:: Exercise ::
Below are entries; tally how many lines hold the string "shown" and answer with only that figure.

(Stored records)
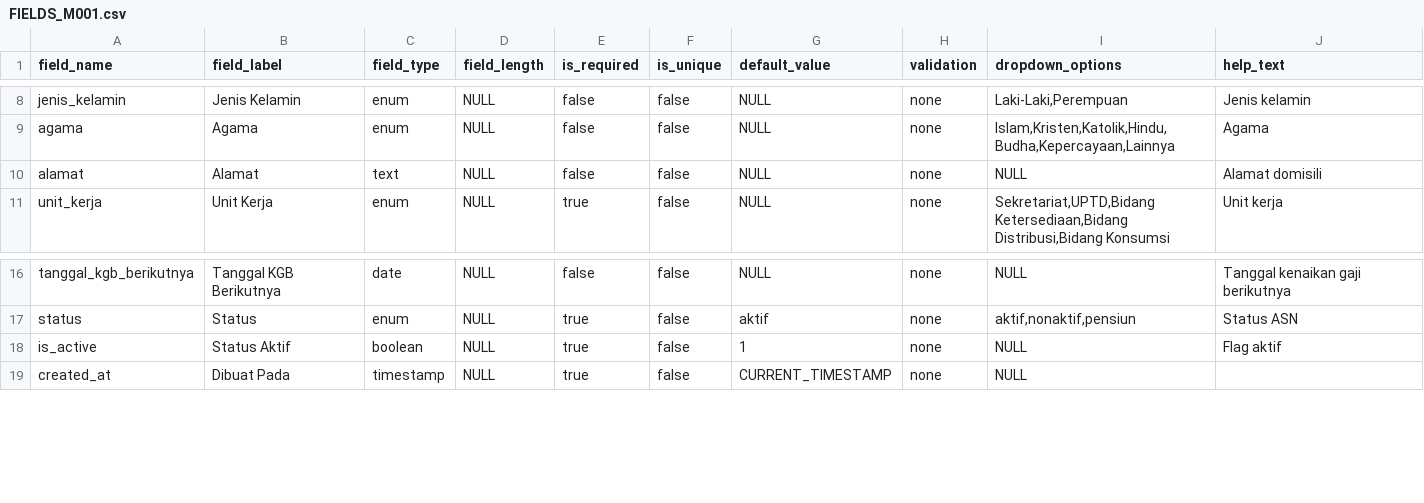
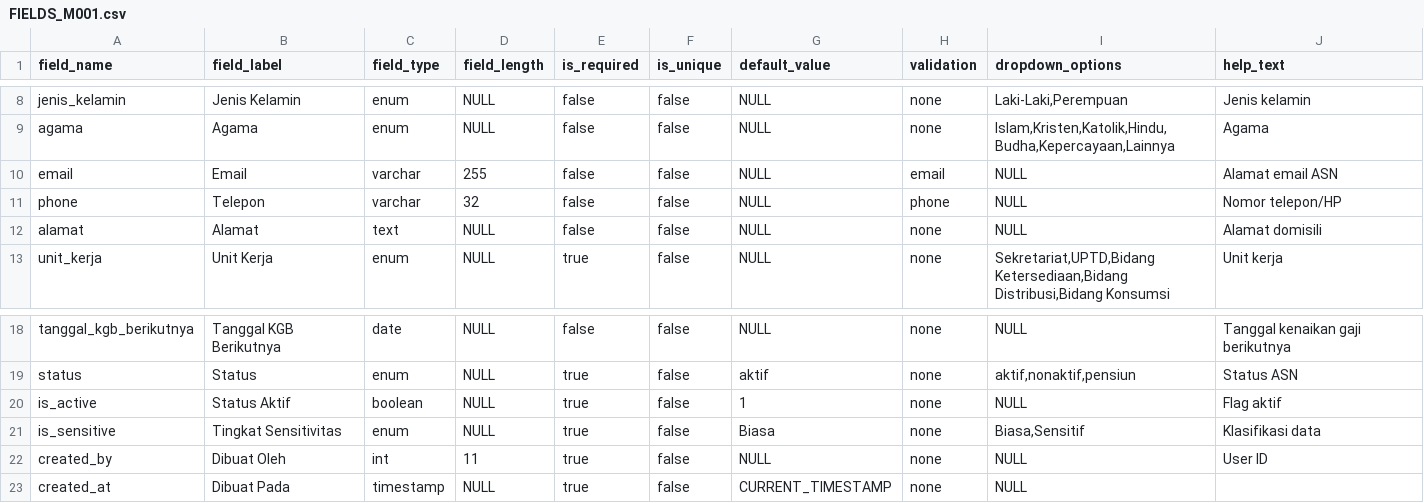
Before and after one commit to fahmialhabsi/sigap-malut, a CSV file: master-data/FIELDS/FIELDS_M001.csv, drawn as a sheet; only a part is shown, gaps mark what is left out; the diff names each change by its address in the sheet, - before the commit and + after, or states it on an @@ line.

```diff
--- a/master-data/FIELDS/FIELDS_M001.csv
+++ b/master-data/FIELDS/FIELDS_M001.csv
+row 10: email | Email | varchar | 255 | false | false | NULL | email | NULL | Alamat email ASN
+row 11: phone | Telepon | varchar | 32 | false | false | NULL | phone | NULL | Nomor telepon/HP
+row 21: is_sensitive | Tingkat Sensitivitas | enum | NULL | true | false | Biasa | none | Biasa,Sensitif | Klasifikasi data
+row 22: created_by | Dibuat Oleh | int | 11 | true | false | NULL | none | NULL | User ID
```
Also changed, not shown: master-data/FIELDS/FIELDS_M007.csv, master-data/FIELDS/FIELDS_M009.csv.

:: Response for this exercise ::
2